Applications of Sequential Logic: Digital Counters

Counters are one of the many applications of sequential logic that has a widespread use from simple digital alarm clocks to computer memory pointers. A counter is a collection of flip flops, each representing a digit in a binary number representation (which means each bit, depending on position, means a different number).

One of easier ways to build a circuit is to make a flip flop that controls the activation or switching of the second, and so on. This type of counter is called a ripple counter, since the switching signal propagates from one flip flop to the next as in a wave.

The Ripple Counter

For a simple ripple counter, JK flip flops with both inputs tied to 1 are the best option, since it will toggle state on the clock edge.
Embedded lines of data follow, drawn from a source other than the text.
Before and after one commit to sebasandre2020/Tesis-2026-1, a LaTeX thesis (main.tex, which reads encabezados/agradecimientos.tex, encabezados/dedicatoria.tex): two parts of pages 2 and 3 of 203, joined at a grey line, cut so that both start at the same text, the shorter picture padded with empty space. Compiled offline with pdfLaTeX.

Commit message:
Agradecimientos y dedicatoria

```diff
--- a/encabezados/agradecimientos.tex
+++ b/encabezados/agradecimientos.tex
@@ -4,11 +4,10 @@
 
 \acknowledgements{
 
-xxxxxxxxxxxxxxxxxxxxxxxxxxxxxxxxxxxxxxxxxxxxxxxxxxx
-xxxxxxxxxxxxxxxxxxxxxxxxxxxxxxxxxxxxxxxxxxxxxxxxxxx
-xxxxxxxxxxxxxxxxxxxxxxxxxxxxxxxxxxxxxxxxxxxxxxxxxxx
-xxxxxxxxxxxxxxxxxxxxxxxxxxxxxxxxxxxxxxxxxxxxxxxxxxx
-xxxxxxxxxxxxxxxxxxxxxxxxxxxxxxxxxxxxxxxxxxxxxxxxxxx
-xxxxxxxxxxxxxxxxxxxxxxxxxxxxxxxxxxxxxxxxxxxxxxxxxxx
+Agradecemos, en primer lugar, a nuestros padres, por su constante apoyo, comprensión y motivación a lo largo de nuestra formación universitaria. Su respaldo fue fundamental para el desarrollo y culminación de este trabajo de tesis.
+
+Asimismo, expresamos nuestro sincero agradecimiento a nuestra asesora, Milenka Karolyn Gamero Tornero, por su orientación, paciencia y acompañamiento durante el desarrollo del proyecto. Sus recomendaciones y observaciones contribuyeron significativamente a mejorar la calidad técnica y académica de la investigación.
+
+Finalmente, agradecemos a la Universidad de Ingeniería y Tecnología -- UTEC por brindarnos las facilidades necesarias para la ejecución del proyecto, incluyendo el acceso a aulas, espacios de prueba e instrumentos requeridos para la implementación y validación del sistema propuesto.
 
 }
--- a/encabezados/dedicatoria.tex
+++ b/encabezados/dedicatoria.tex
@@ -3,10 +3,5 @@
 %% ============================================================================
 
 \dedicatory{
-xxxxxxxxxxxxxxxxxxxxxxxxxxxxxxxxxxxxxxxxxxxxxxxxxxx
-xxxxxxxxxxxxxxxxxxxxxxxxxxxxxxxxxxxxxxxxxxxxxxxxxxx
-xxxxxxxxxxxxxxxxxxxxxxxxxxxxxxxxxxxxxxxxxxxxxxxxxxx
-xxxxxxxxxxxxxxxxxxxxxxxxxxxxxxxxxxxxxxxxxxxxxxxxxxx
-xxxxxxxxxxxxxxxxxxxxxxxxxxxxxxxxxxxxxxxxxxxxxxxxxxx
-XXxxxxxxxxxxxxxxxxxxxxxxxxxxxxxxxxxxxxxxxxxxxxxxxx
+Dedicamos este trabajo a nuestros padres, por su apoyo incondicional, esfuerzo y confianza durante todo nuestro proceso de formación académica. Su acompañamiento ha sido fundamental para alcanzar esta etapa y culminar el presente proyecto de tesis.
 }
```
For simplicity, the falling edge is used and assuming all flip flops start in reset state.

The first FF (Flip Flop) in the sequence gets the its input directly from the variable that needs to be counted. When it transitions from low to high to low again (this last transition generating a falling edge), in other words, when the input pulses, the FF changes to Set.

Since the First FF's output has not made a falling edge transition, the second FF remains Reset.

When another pulse appears at the input, the first FF changes to Reset again, creating a falling edge at its output, which triggers the second FF to transition to the Set state.

Another pulse, the first FF changes to Set; No falling edge at its output, the second FF keeps its state. Yet another pulse (Now four if you have been keeping the count), the first FF goes back to Reset, producing a falling edge; the second FF also goes back to Reset, producing a falling edge at its output that will trigger a third FF and making it Set.

If we assign the value of 1 to the first flip flop, 2 to the second and 4 to the third, we have a 3 bit binary number represented in there. Remember that with binary numbers, we add the values where the binary bit is set to 1.

As you can see, when all the transitions have occurred, the counter ends up with the count of input pulses it has received, representing them in a binary number.

The main drawback of this ripple counter is the fact that as the transition propagates from the first flip flop to the next, all the way to the last one, intermediate numbers are being set at the output, which introduces error and some confusion if a pure counter is needed.

This problem becomes most apparent when all the bits in the counter are set to 1 and another input pulse is applied: The output will be subtracted each time. In a 4 bit ripple counter, the max number that can be represented is 15 (1111), as the transition propagates, intermediate numbers 14 (1110). 12 (1100), 8 (1000) will appear before finally settling into 0 (0000).

Welcome To Electronic Circuits For Beginners!

All circuits included here are recommended to be assembled in printed circuit boards. Printed circuit boards, or PCB's increase the circuit reliability and mechanical stability.

Circuits quick links:


Simple FM Transmitter


Led Flasher Circuit


Quadrocopters for beginners


Voltage follower circuit


Beginners Audio Amplifier


Led chaser circuit


Tone generator circuit


H bridge circuit


Simple power supply


Beginner Electronics mini course index


All circuits include parts list and complete How-it-works for beginners and hobbyists to easily understand.